There are hundreds of concept watches out in the design world and on the wrists of hipster-types, but this beautiful minimalist design caught our eye. Robert Dabi’s ZERO watch has two discs (one each for hours and minutes) that spin to tell time, and it’s not all that hard to determine the time. So far, there’s no word if it’ll hit the market but the flexible metal/rubber band will come in an array of colors if it does.
In my house, it often gets loud. Mobile phone rings are soft, and often our phones are stuck so far into couch cushions that it’s impossible to hear. We have a little sensor with flashing lights to let us know when a phone is blowing up, but that sensor is only in the office. That’s why these little bracelets seem like a really good idea. The bracelet buzzes on your wrist if the phone rings, the doorbell sounds, or the security system goes off. It’s designed for people who are hearing impaired, but we think there’s a much bigger market for the buzzer-bracelet.
No Way Wet
Here’s a holiday conundrum: your umbrella is soaking and you have to go into a shop with a dripping mess. The No Way Wet umbrella cover fixes all this with a neat little design. It’s a fold down (and up) package that you use once you’ve been out in a rainstorm and you need to come inside. What does this package do? First of all, it’s tiny, then it folds out to be a tube the size of your folded-up umbrella. Place your wet umbrella inside, snap on the cover, and let it snow! The cover fits most collapsible umbrellas out there, and it won an iF Concept Design award this year.
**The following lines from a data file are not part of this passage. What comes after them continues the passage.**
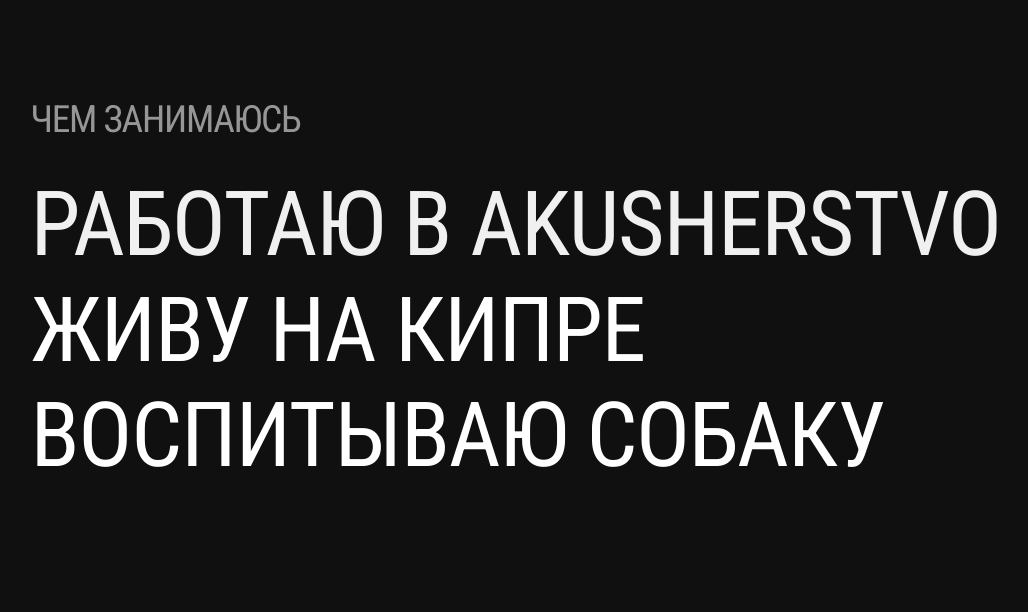
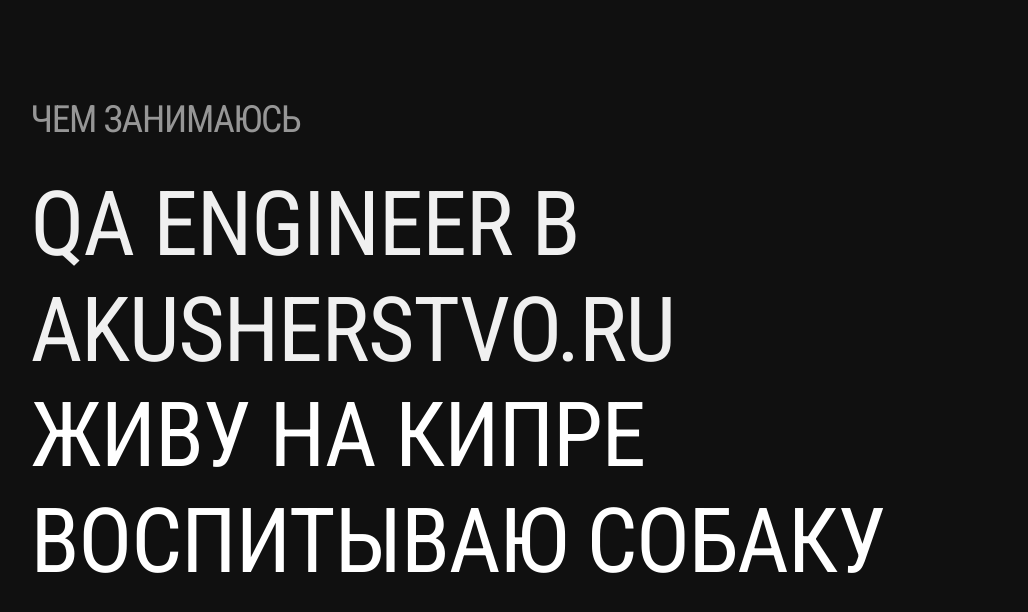
Before and after one commit to AnnaBelkina-qa/CV, a plain HTML site: page index.html in a window 1280 px wide. Shown: the part 820-1432 px from the top of the page, without its empty margins (32-1060 px from the left). Drawn offline with Linux system fonts and the light colour scheme.

Commit message:
change description

```diff
--- a/index.html
+++ b/index.html
@@ -54,7 +54,7 @@
   <div class="block">
     <div class="block-title">чем занимаюсь</div>
     <div class="entry">
-      <a href="https://www.akusherstvo.ru/" target="_blank"> работаю в Akusherstvo </a>
+      <a href="https://www.akusherstvo.ru/" target="_blank"> QA Engineer в Akusherstvo.ru </a>
     </div>
     <div class="entry">
       <p>живу на Кипре</p>
```
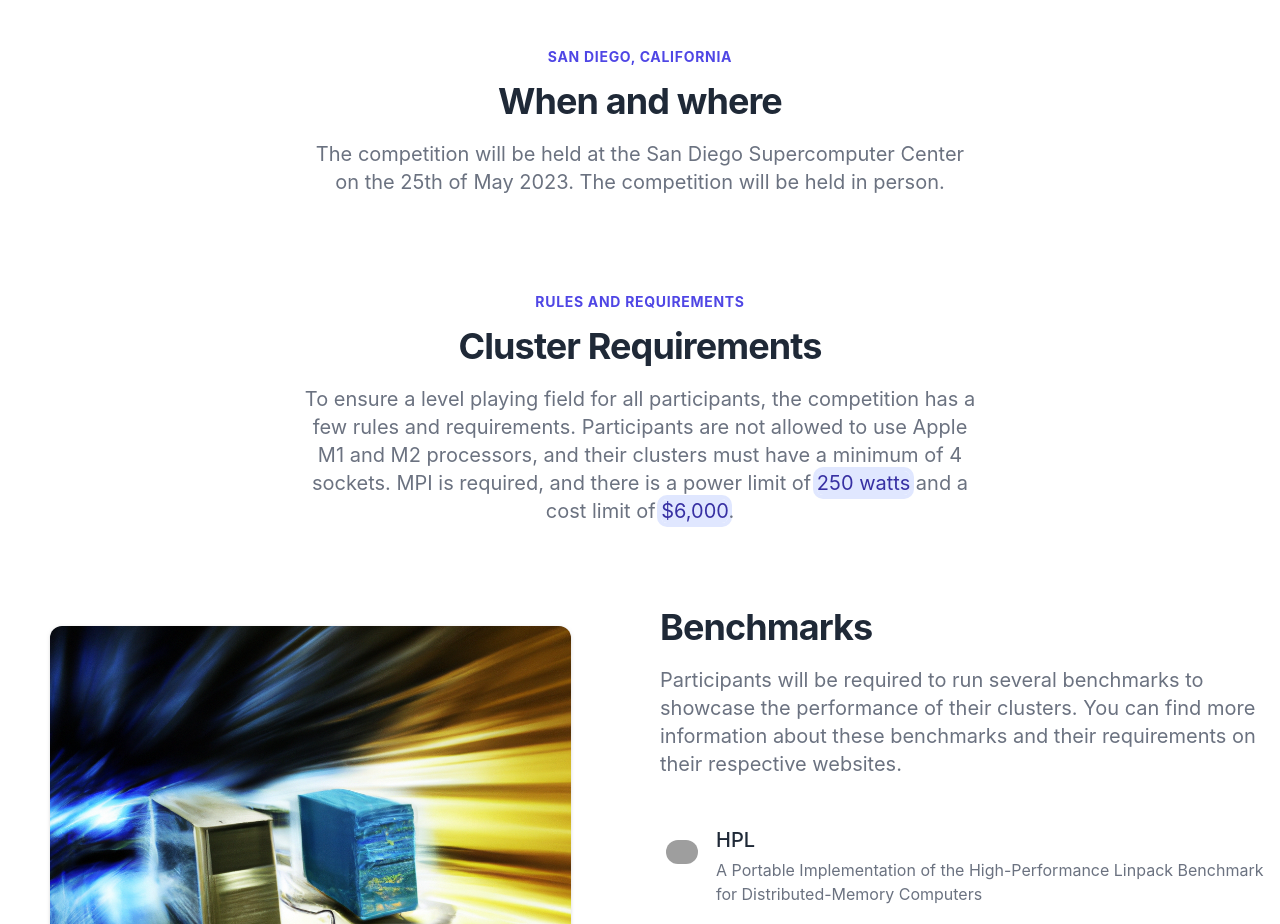
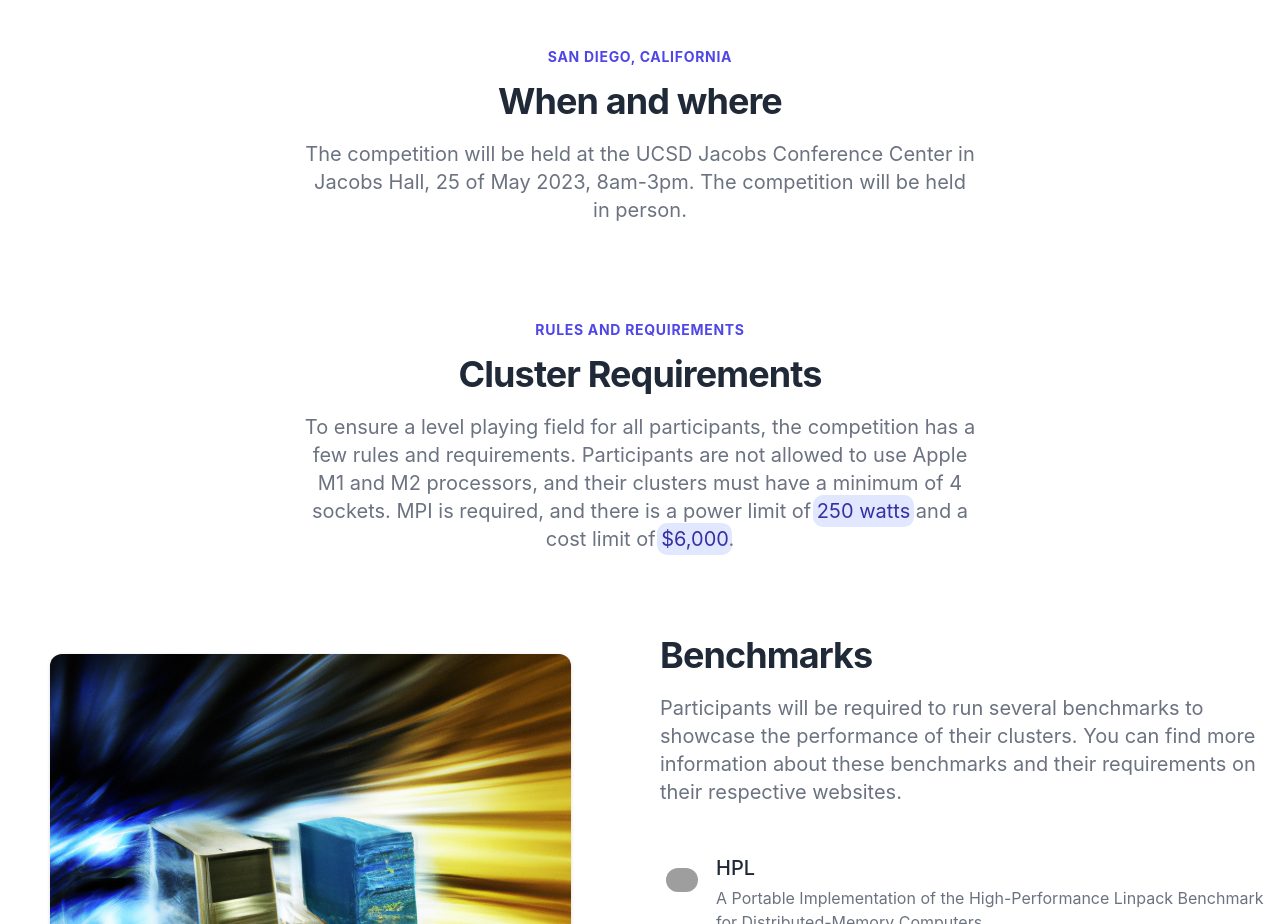
Before and after one commit to aalborg-supercomputer-klubben/sbcc-site, a Next.js app: page / in a window 1280 px wide. Shown: the part 1320-2244 px from the top of the page. Built offline with nearby package versions, Linux system fonts and the light colour scheme; no server answers; grey boxes are pictures that could not be loaded.

Commit message:
Added room to index, changed pasadena college img

```diff
--- a/pages/index.tsx
+++ b/pages/index.tsx
@@ -23,8 +23,8 @@ const IndexPage = () => {
                 title="When and where"
                 pretitle="San Diego, California"
             >
-                The competition will be held at the San Diego Supercomputer Center
-                on the 25th of May 2023. The competition will be held in person.
+                The competition will be held at the UCSD Jacobs Conference Center in Jacobs Hall,
+                25 of May 2023, 8am-3pm. The competition will be held in person.
             </SectionTitle>
             <SectionTitle
                 pretitle="Rules and Requirements"
```
Also changed, not shown: public/img/participants/pasadena.png.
Whooo, one of the girls at the holiday party looks like her dress was painted on. Wait, was it painted on? Could be if she used this new material designed by a Spanish researcher. The spray-on fabric does take about 15 minutes to finish the process of producing a stylish skintight T-shirt but it actually looks good and not like the model was dipped in latex and heading to a bondage party. The researcher says that other potential areas for using the spray-on fabric include bandages that could be applied to wounds without using any pressure, and also could deliver medicine directly to an injured limb.
Can you hear me now? This slinky black dress integrates a mobile phone into the fabric. The designer says you could attach a standard SIM card on your dress and receive or make calls without carrying anything else. The designer says that using the dress is pretty simple, as when the M-Dress rings, simply bring your hand to the ear will allow the sensor to open the call and when talking is done, just release your hand downwards from your ear and it will tell the sensor to close the call.
We imagine this would give a whole new meaning to the butt-dial.
TokyoFlash Bluetooth Necklace
Bluetooth comes in many forms, but we’ve never seen it integrated into a necklace that actually looked good before. Enter the TokyoFlash Bluetooth necklace. The options for design range from dog-tags to squares, and they also kind of resemble Tron’s baby with R2D2.The gadget would serve as a controller for a Bluetooth-enabled phone or music player, with playback controls as well as indicators to alert you when you get a call. Without a microphone or earpiece it's not exactly the most useful product, but it does look a whole lot better than a Jawbone.